(Beginning of RECORDS FOR THE TASK)

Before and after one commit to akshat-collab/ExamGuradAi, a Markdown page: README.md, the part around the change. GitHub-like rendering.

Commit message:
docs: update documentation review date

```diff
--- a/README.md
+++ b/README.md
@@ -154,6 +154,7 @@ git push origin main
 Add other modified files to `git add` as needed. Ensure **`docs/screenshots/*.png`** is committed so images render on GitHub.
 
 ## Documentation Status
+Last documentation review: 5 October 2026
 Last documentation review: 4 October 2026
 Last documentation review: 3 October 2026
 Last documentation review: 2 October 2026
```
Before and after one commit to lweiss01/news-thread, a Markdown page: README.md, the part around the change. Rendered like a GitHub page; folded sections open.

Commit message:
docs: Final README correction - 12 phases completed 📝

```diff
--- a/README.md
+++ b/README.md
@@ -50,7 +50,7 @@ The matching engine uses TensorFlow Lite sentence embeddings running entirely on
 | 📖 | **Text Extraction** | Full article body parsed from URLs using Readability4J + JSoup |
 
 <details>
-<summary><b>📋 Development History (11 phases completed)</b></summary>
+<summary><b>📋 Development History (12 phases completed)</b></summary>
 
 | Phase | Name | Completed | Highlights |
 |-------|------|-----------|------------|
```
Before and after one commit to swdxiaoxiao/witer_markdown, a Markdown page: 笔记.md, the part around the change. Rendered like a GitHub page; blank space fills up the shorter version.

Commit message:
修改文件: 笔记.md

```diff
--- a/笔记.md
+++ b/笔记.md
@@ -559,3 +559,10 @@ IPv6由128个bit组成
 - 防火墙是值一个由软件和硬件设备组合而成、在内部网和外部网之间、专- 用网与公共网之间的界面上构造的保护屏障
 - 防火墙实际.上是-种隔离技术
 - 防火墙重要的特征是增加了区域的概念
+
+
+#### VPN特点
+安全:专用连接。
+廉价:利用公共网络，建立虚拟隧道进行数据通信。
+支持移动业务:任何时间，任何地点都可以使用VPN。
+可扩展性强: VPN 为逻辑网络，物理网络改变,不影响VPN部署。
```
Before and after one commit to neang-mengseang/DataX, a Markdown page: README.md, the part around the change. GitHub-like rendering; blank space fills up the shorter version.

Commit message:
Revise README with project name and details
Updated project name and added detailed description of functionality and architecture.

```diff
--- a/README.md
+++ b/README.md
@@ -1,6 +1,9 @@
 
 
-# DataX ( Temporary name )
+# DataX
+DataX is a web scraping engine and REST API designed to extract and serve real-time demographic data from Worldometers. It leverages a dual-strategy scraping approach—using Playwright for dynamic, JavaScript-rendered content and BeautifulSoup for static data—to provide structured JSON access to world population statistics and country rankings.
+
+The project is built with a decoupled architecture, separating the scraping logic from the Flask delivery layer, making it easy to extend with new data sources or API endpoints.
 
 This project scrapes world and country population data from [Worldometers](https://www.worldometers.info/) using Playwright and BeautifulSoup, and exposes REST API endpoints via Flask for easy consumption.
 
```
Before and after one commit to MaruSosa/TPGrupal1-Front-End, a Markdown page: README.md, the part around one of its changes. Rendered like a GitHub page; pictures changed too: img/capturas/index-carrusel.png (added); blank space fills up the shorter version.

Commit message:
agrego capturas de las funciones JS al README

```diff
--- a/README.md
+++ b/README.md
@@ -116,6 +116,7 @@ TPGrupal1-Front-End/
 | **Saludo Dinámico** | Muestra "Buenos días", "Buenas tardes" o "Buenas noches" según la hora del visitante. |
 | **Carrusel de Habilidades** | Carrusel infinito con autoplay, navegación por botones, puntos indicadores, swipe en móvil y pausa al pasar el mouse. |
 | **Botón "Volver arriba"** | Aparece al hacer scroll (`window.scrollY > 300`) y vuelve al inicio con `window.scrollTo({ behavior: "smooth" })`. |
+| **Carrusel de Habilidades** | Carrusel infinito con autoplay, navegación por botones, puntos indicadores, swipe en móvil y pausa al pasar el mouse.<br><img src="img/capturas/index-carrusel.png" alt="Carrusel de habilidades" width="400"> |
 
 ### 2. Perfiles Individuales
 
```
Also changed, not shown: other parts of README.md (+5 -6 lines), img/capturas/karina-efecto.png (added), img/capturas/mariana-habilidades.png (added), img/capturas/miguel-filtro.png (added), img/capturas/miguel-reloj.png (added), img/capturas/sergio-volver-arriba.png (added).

(End of RECORDS FOR THE TASK)

* **ASSIGNED TASK**
The expected response is the full set of records, reproduced exactly.

* **YOUR SOLUTION**
Before and after one commit to akshat-collab/ExamGuradAi, a Markdown page: README.md, the part around the change. GitHub-like rendering.

Commit message:
docs: update documentation review date

```diff
--- a/README.md
+++ b/README.md
@@ -154,6 +154,7 @@ git push origin main
 Add other modified files to `git add` as needed. Ensure **`docs/screenshots/*.png`** is committed so images render on GitHub.
 
 ## Documentation Status
+Last documentation review: 5 October 2026
 Last documentation review: 4 October 2026
 Last documentation review: 3 October 2026
 Last documentation review: 2 October 2026
```
Before and after one commit to lweiss01/news-thread, a Markdown page: README.md, the part around the change. Rendered like a GitHub page; folded sections open.

Commit message:
docs: Final README correction - 12 phases completed 📝

```diff
--- a/README.md
+++ b/README.md
@@ -50,7 +50,7 @@ The matching engine uses TensorFlow Lite sentence embeddings running entirely on
 | 📖 | **Text Extraction** | Full article body parsed from URLs using Readability4J + JSoup |
 
 <details>
-<summary><b>📋 Development History (11 phases completed)</b></summary>
+<summary><b>📋 Development History (12 phases completed)</b></summary>
 
 | Phase | Name | Completed | Highlights |
 |-------|------|-----------|------------|
```
Before and after one commit to swdxiaoxiao/witer_markdown, a Markdown page: 笔记.md, the part around the change. Rendered like a GitHub page; blank space fills up the shorter version.

Commit message:
修改文件: 笔记.md

```diff
--- a/笔记.md
+++ b/笔记.md
@@ -559,3 +559,10 @@ IPv6由128个bit组成
 - 防火墙是值一个由软件和硬件设备组合而成、在内部网和外部网之间、专- 用网与公共网之间的界面上构造的保护屏障
 - 防火墙实际.上是-种隔离技术
 - 防火墙重要的特征是增加了区域的概念
+
+
+#### VPN特点
+安全:专用连接。
+廉价:利用公共网络，建立虚拟隧道进行数据通信。
+支持移动业务:任何时间，任何地点都可以使用VPN。
+可扩展性强: VPN 为逻辑网络，物理网络改变,不影响VPN部署。
```
Before and after one commit to neang-mengseang/DataX, a Markdown page: README.md, the part around the change. GitHub-like rendering; blank space fills up the shorter version.

Commit message:
Revise README with project name and details
Updated project name and added detailed description of functionality and architecture.

```diff
--- a/README.md
+++ b/README.md
@@ -1,6 +1,9 @@
 
 
-# DataX ( Temporary name )
+# DataX
+DataX is a web scraping engine and REST API designed to extract and serve real-time demographic data from Worldometers. It leverages a dual-strategy scraping approach—using Playwright for dynamic, JavaScript-rendered content and BeautifulSoup for static data—to provide structured JSON access to world population statistics and country rankings.
+
+The project is built with a decoupled architecture, separating the scraping logic from the Flask delivery layer, making it easy to extend with new data sources or API endpoints.
 
 This project scrapes world and country population data from [Worldometers](https://www.worldometers.info/) using Playwright and BeautifulSoup, and exposes REST API endpoints via Flask for easy consumption.
 
```
Before and after one commit to MaruSosa/TPGrupal1-Front-End, a Markdown page: README.md, the part around one of its changes. Rendered like a GitHub page; pictures changed too: img/capturas/index-carrusel.png (added); blank space fills up the shorter version.

Commit message:
agrego capturas de las funciones JS al README

```diff
--- a/README.md
+++ b/README.md
@@ -116,6 +116,7 @@ TPGrupal1-Front-End/
 | **Saludo Dinámico** | Muestra "Buenos días", "Buenas tardes" o "Buenas noches" según la hora del visitante. |
 | **Carrusel de Habilidades** | Carrusel infinito con autoplay, navegación por botones, puntos indicadores, swipe en móvil y pausa al pasar el mouse. |
 | **Botón "Volver arriba"** | Aparece al hacer scroll (`window.scrollY > 300`) y vuelve al inicio con `window.scrollTo({ behavior: "smooth" })`. |
+| **Carrusel de Habilidades** | Carrusel infinito con autoplay, navegación por botones, puntos indicadores, swipe en móvil y pausa al pasar el mouse.<br><img src="img/capturas/index-carrusel.png" alt="Carrusel de habilidades" width="400"> |
 
 ### 2. Perfiles Individuales
 
```
Also changed, not shown: other parts of README.md (+5 -6 lines), img/capturas/karina-efecto.png (added), img/capturas/mariana-habilidades.png (added), img/capturas/miguel-filtro.png (added), img/capturas/miguel-reloj.png (added), img/capturas/sergio-volver-arriba.png (added).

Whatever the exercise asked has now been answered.